Task requirements |
Look through the data below and work out how many lines contain the string "ipynb". Give the number alone.

====================

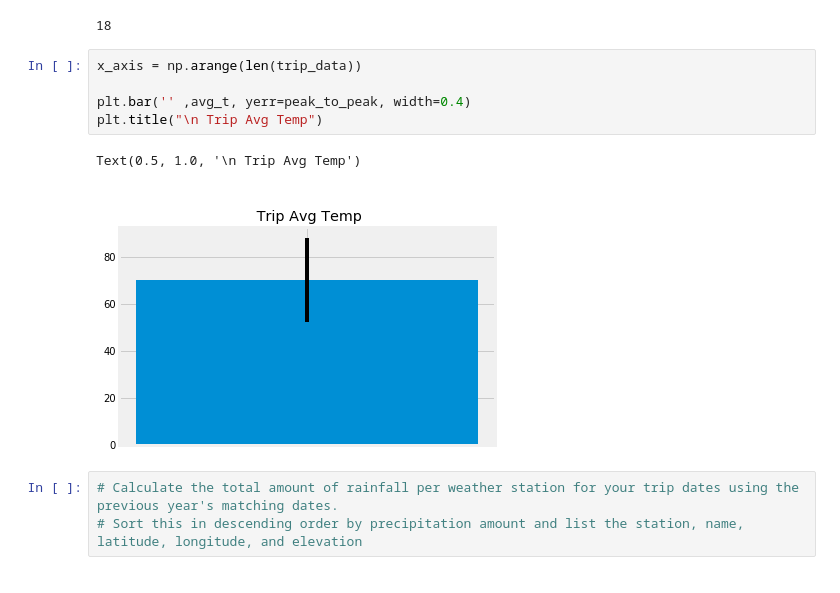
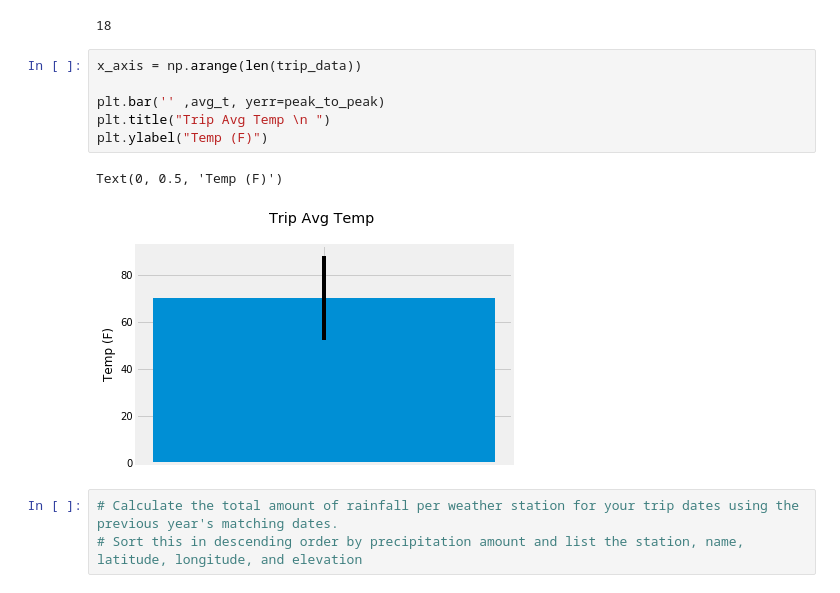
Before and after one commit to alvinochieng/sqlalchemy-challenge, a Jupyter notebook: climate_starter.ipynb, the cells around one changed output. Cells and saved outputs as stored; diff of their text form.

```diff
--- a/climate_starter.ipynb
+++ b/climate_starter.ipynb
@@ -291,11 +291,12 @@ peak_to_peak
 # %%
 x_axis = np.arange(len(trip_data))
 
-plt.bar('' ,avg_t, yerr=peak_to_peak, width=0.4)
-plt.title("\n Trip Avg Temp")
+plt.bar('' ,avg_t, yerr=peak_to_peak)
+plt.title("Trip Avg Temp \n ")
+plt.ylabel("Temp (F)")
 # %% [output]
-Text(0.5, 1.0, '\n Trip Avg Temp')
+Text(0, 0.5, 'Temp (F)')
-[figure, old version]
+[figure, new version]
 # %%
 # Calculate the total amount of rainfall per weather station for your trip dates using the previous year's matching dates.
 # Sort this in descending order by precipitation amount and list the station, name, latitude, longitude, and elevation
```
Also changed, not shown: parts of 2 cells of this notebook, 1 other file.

====================

The answer |
3